Ferranti and the rest of the Peloton instructors constantly dispel the notion that MMA is a sport for barbarians and miscreants. In reality the matches are more strategy-based and, because there are several ways to win, MMA is arguably more complex than other fighting sports such as boxing.
“It’s not just a bunch of meat heads beating each other to a pulp,” said Ferranti who received his instructor certification after years of competing in Jiu-Jitsu. “Once people start to really watch the UFC more and get to know the rules a little bit more, I think that they will see that.”
Lamb concurred and feels that the sport has taken large strides since UFC 1, which was much rawer and resembled a bar-room brawl. Now there is a much thicker rulebook and stauncher guidelines to stopping fights early and avoiding serious injury.
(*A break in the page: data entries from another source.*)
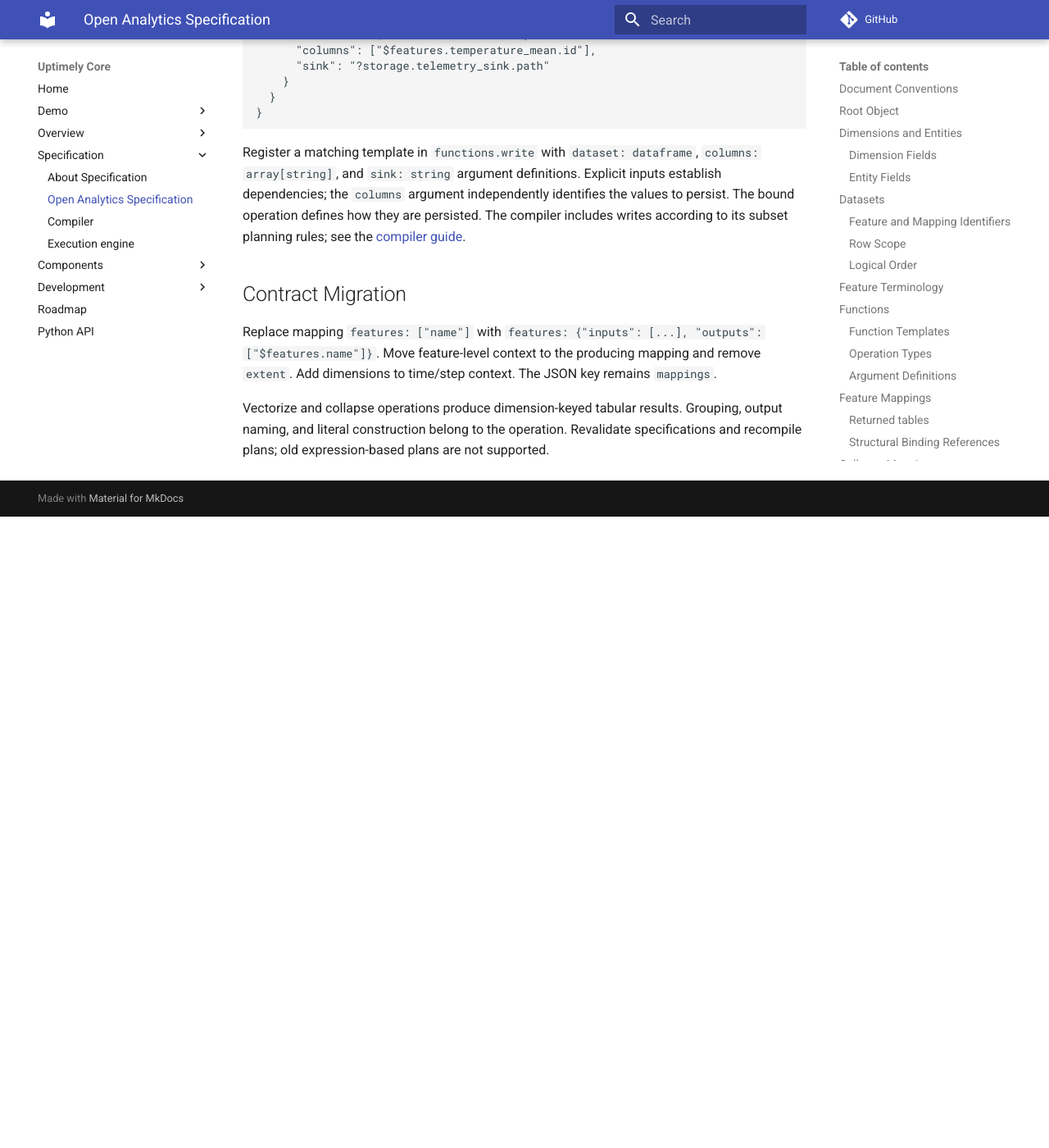
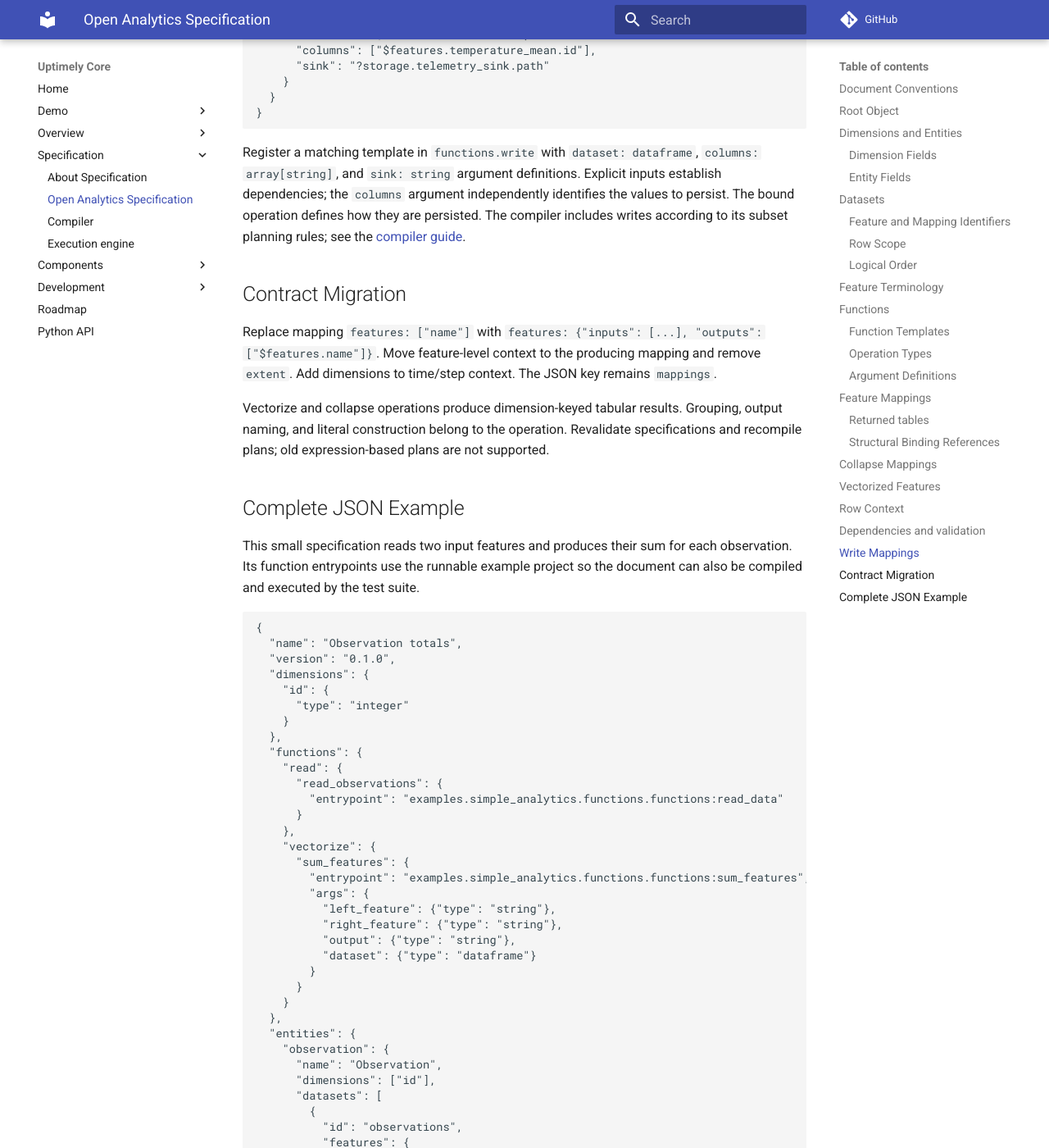
Before and after one commit to uptimely-ai/uptimely-core, an MkDocs documentation site: the page built from docs/specification/specification.md, in a window 1280 px wide and 1400 px high, scrolled down 10530 px. Shown: the whole window at 82% size. Built offline with MkDocs 1.6.1 and Material for MkDocs 9.7.7, drawn with Linux system fonts in a browser that asks for light colours; comment, search, counter and statistics services are not loaded; before the commit the page ends 11160 px from its top, so only the background shows below that; some of the changed text lies outside the part shown.

````diff
--- a/docs/specification/specification.md
+++ b/docs/specification/specification.md
@@ -431,3 +431,85 @@
 Grouping, output naming, and literal construction belong to the operation.
 Revalidate specifications and recompile plans; old expression-based plans are
 not supported.
+
+## Complete JSON Example
+
+This small specification reads two input features and produces their sum for
+each observation. Its function entrypoints use the runnable example project so
+the document can also be compiled and executed by the test suite.
+
+```json
+{
+  "name": "Observation totals",
+  "version": "0.1.0",
+  "dimensions": {
+    "id": {
+      "type": "integer"
+    }
+  },
+  "functions": {
+    "read": {
+      "read_observations": {
+        "entrypoint": "examples.simple_analytics.functions.functions:read_data"
+      }
+    },
+    "vectorize": {
+      "sum_features": {
+        "entrypoint": "examples.simple_analytics.functions.functions:sum_features",
+        "args": {
+          "left_feature": {"type": "string"},
+          "right_feature": {"type": "string"},
+          "output": {"type": "string"},
+          "dataset": {"type": "dataframe"}
+        }
+      }
+    }
+  },
+  "entities": {
+    "observation": {
+      "name": "Observation",
+      "dimensions": ["id"],
+      "datasets": [
+        {
+          "id": "observations",
+          "features": {
+            "id": {"type": "integer"},
+            "input_1": {"type": "integer"},
+            "input_2": {"type": "integer"},
+            "total": {"type": "integer"}
+          },
+          "mappings": {
+            "read_observations": {
+              "binding": {
+                "function": "read_observations"
+              },
+              "features": {
+                "outputs": [
+                  "$features.id",
+                  "$features.input_1",
+                  "$features.input_2"
+                ]
+              }
+            },
+            "calculate_total": {
+              "binding": {
+                "function": "sum_features",
+                "args": {
+                  "left_feature": "$features.input_1",
+                  "right_feature": "$features.input_2",
+                  "output": "$features.total",
+                  "dataset": "$datasets.@.dataframe"
+                }
+              },
+              "features": {
+                "inputs": ["$features.input_1", "$features.input_2"],
+                "outputs": ["$features.total"]
+              }
+            }
+          }
+        }
+      ]
+    }
+  }
+}
+```
--- a/mkdocs.yml
+++ b/mkdocs.yml
@@ -60,7 +60,7 @@
       - Execution engine: specification/engine.md
   - Components:
       - Overview: components/index.md
-      - Analytics documentation: components/docs.md
+      - Analytics Explorer: components/docs.md
       - AI agents: components/ai.md
   - Development:
       - Project structure: development/project-structure.md
--- a/src/uptimely/templates/base.html.j2
+++ b/src/uptimely/templates/base.html.j2
@@ -4,7 +4,7 @@
 <head>
   <meta charset="utf-8">
   <meta name="viewport" content="width=device-width, initial-scale=1">
-  <title>{% block title %}OpenAnalytics documentation{% endblock %}</title>
+  <title>{% block title %}Analytics Explorer{% endblock %}</title>
   <script src="https://cdn.tailwindcss.com"></script>
   <script>
     tailwind.config = {theme: {extend: {fontFamily: {
````
Also changed, not shown: CHANGELOG.md (+2 -1 lines), docs/components/docs.md (+13 -13 lines), docs/development/project-structure.md (+1 -1 lines), docs/reference/api.md (+1 -1 lines), docs/specification/compiler.md (+1 -1 lines), examples/README.md (+8 -8 lines), readme.md (+2 -2 lines), src/uptimely/docs/docs.py (+4 -4 lines), 9 other files.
“My first fight lasted 51 seconds and I didn’t know if I could hit somebody in the face full out,” he said. “Once I got in there, I realized that I could, but I don’t fight with animosity or with the anger to kill somebody.
“I view it more like a chess-match and a competition rather than a human cockfight, which is what it used to be like.”
Carlos-Clauss— who lost his most recent bout in Massachusetts by decision— noted that there is even a specific, very cerebral, way to train. Before fights, the athletes ramp up their regimens to prepare for the rigors of cage-fighting.
He generally goes through an eight-week training camp to prepare his body and mind for a bout.
“You can’t just go crazy the whole time you have to be smart about it,” he said. “Coaches plan the workouts accordingly so that you’re peaking at the right time for the fight.”
It is currently illegal to hold sanctioned MMA events in New York state, but it appears that fights could be approved as early as 2010. Ferranti believes that Peloton will continue to see growth as mixed-martial arts becomes ingrained in popular culture.
“I think when parents see that the sport is legal in the state they’ll be more willing to bring their kids to the gym,” he said. “I think the sky’s the limit for this sport.”